On Wednesday, May 16, Grimaldi Forum, which regularly holds events to raise public awareness about environment preservation, has chosen to share a living testimony of the impacts of deforestation on the planets primary forests, by organising an exceptional meeting with Chief Papou Mundiya Kepanga.
Leader of the Kobe Tumbiali community, Mundiya Kepanga is a respected leader of the Huli tribe in Papua New Guinea. Living in the heart of one of the primary forests of the globe, he leads a traditional life. However, since 2003 he has travelled around Europe giving lectures at the invitation of museums, researchers and schools. Additionally, he has spoken on numerous occasions at international symposia in Paris (COP21, UNESCO), in London (GEM Report UNESCO) and in New York, inviting others to reflect on the way they look at indigenous peoples and themselves.
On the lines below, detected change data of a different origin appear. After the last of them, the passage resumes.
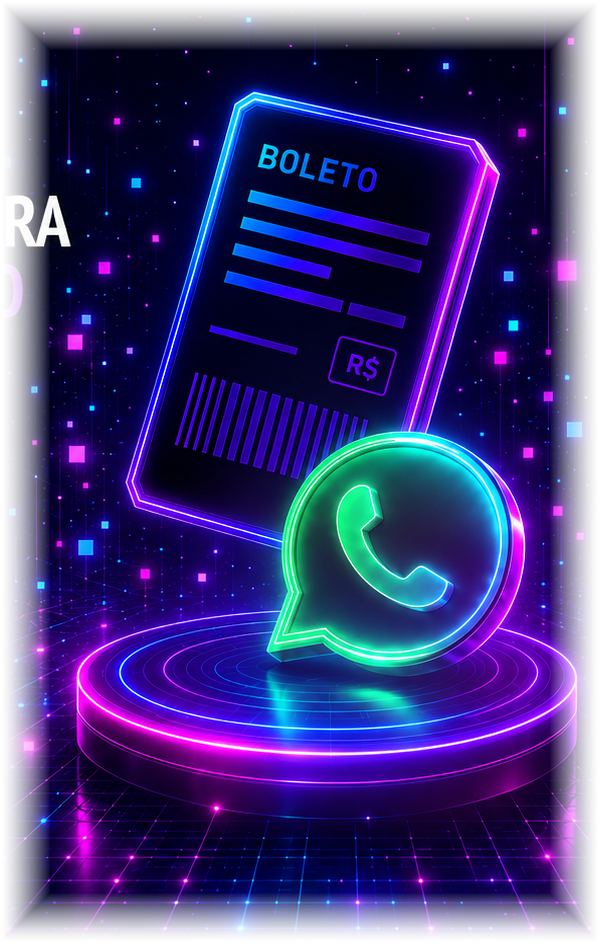
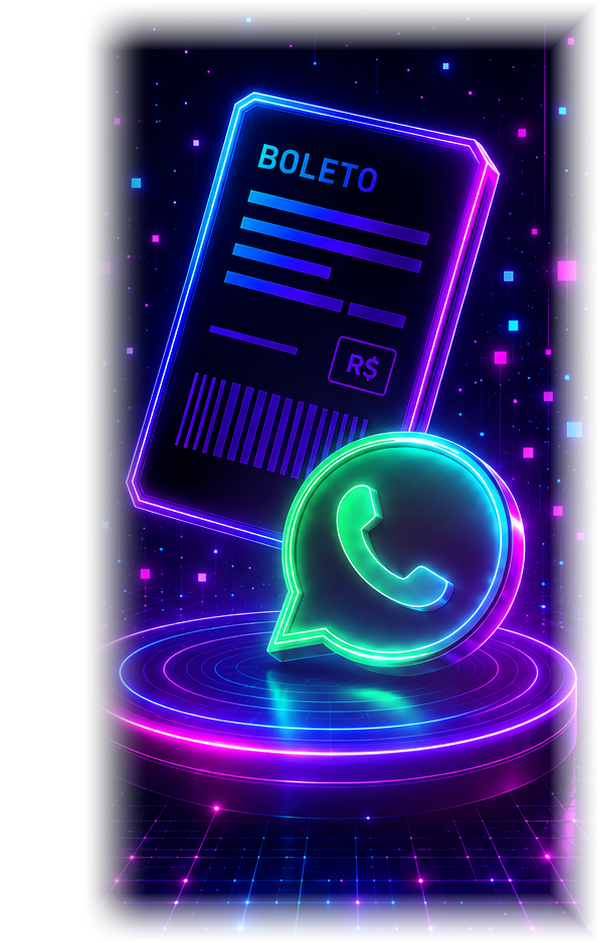
Correções Visuais 0.16

Changed region(s): [[0.0, 0.0, 0.24, 1.0]]

diff --git a/styles.css b/styles.css
@@ -62,36 +62,51 @@ form{position:relative}.form-section{min-width:0;margin:0;padding:18px 0 0;borde
 @media(prefers-reduced-motion:reduce){html{scroll-behavior:auto}*,*:before,*:after{animation:none!important;transition:none!important}}
 
 
-/* v6.2 - correcao exclusiva do titulo principal
-   Faz a tipografia responder a largura real da coluna, sem invadir a arte. */
+/* v6.3 - correcao definitiva do titulo principal.
+   O tamanho responde a largura real da coluna e nunca invade a arte. */
 .hero-copy {
   container-type: inline-size;
   position: relative;
-  z-index: 2;
+  z-index: 3;
+  overflow: visible;
 }
 
 .hero-copy h1 {
   width: 100%;
   max-width: 100%;
-  font-size: clamp(2.75rem, 13.8cqw, 5.1rem);
-  line-height: .92;
-  letter-spacing: -.012em;
+  margin: 0;
+  font-size: clamp(2.35rem, 10.35cqw, 4.65rem);
+  line-height: .93;
+  letter-spacing: -.024em;
 }
 
 .hero-copy h1 span {
   display: block;
-  width: fit-content;
+  width: 100%;
   max-width: 100%;
   white-space: nowrap;
 }
 
 .hero-art {
+  position: relative;
+  z-index: 1;
+}
+
+.hero-art img {
+  position: relative;
   z-index: 1;
 }
 
 @media (max-width: 1450px) {
   .hero-copy h1 {
-    font-size: clamp(2.65rem, 13.8cqw, 4.4rem);
+    font-size: clamp(2.25rem, 10.1cqw, 4rem);
+    letter-spacing: -.026em;
+  }
+}
+
+@media (max-width: 1160px) {
+  .hero-copy h1 {
+    font-size: clamp(2.2rem, 10.15cqw, 3.8rem);
   }
 }
 
@@ -101,9 +116,9 @@ form{position:relative}.form-section{min-width:0;margin:0;padding:18px 0 0;borde
   }
 
   .hero-copy h1 {
-    font-size: clamp(2.45rem, 11.5vw, 3.15rem);
-    line-height: .94;
-    letter-spacing: -.01em;
+    font-size: clamp(2.35rem, 11vw, 3.15rem);
+    line-height: .95;
+    letter-spacing: -.018em;
   }
 
   .hero-copy h1 span {

diff --git a/index.html b/index.html
@@ -7,7 +7,7 @@
   <meta name="description" content="Solicitação interna de boletos da Credvix com envio automático pelo WhatsApp.">
   <title>Boleto Credvix</title>
   <link rel="icon" href="assets/favicon.svg" type="image/svg+xml">
-  <link rel="stylesheet" href="styles.css?v=6.2.0">
+  <link rel="stylesheet" href="styles.css?v=6.3.0">
   <script src="config.js" defer></script>
   <script src="app.js?v=6.1.0" defer></script>
 </head>
@@ -88,7 +88,7 @@
 
       <section class="hero-art" aria-label="Boleto enviado pelo WhatsApp">
         <div class="hero-glow" aria-hidden="true"></div>
-        <img src="assets/hero-neon-integrado.png" alt="Ilustração de boleto e WhatsApp em estilo neon">
+        <img src="assets/hero-neon-integrado.png?v=6.3.0" alt="Ilustração de boleto e WhatsApp em estilo neon">
       </section>
 
       <aside class="request-column" id="seguranca">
With a strong commitment to the defence of the environment and especially the primary forest of his country, Mundiya Kepanga is at the origin of eco-development programmes such as the creation of a bed and breakfast, a source of essential income for his entire village, and a voice of indigenous peoples and an observer of the world that he comments on in a very personal way.
TV channel Arte will also broadcast the documentary, which will be screened during the evening at the Grimaldi Forum, “Brothers of the trees,” the film made by Marc Dozier and Luc Marescot. The film carries a message dedicated to all mankind: our forest is a universal heritage that produces the oxygen we all breathe and must be safeguarded. It is a call to protect all the primary forests of the globe that reminds us that we are all brothers of the trees.
As the preservation of the planet also involves younger generations, in the morning Grimaldi Forum, in collaboration with the Directorate of National Education, Youth and Sports of Monaco, a private screening of a special documentary film on the Chief for fourth and fifth grade Monaco students who will also have the chance to talk to Chief Kepanga.
Free entry on reservation (+377 99 99 30 00).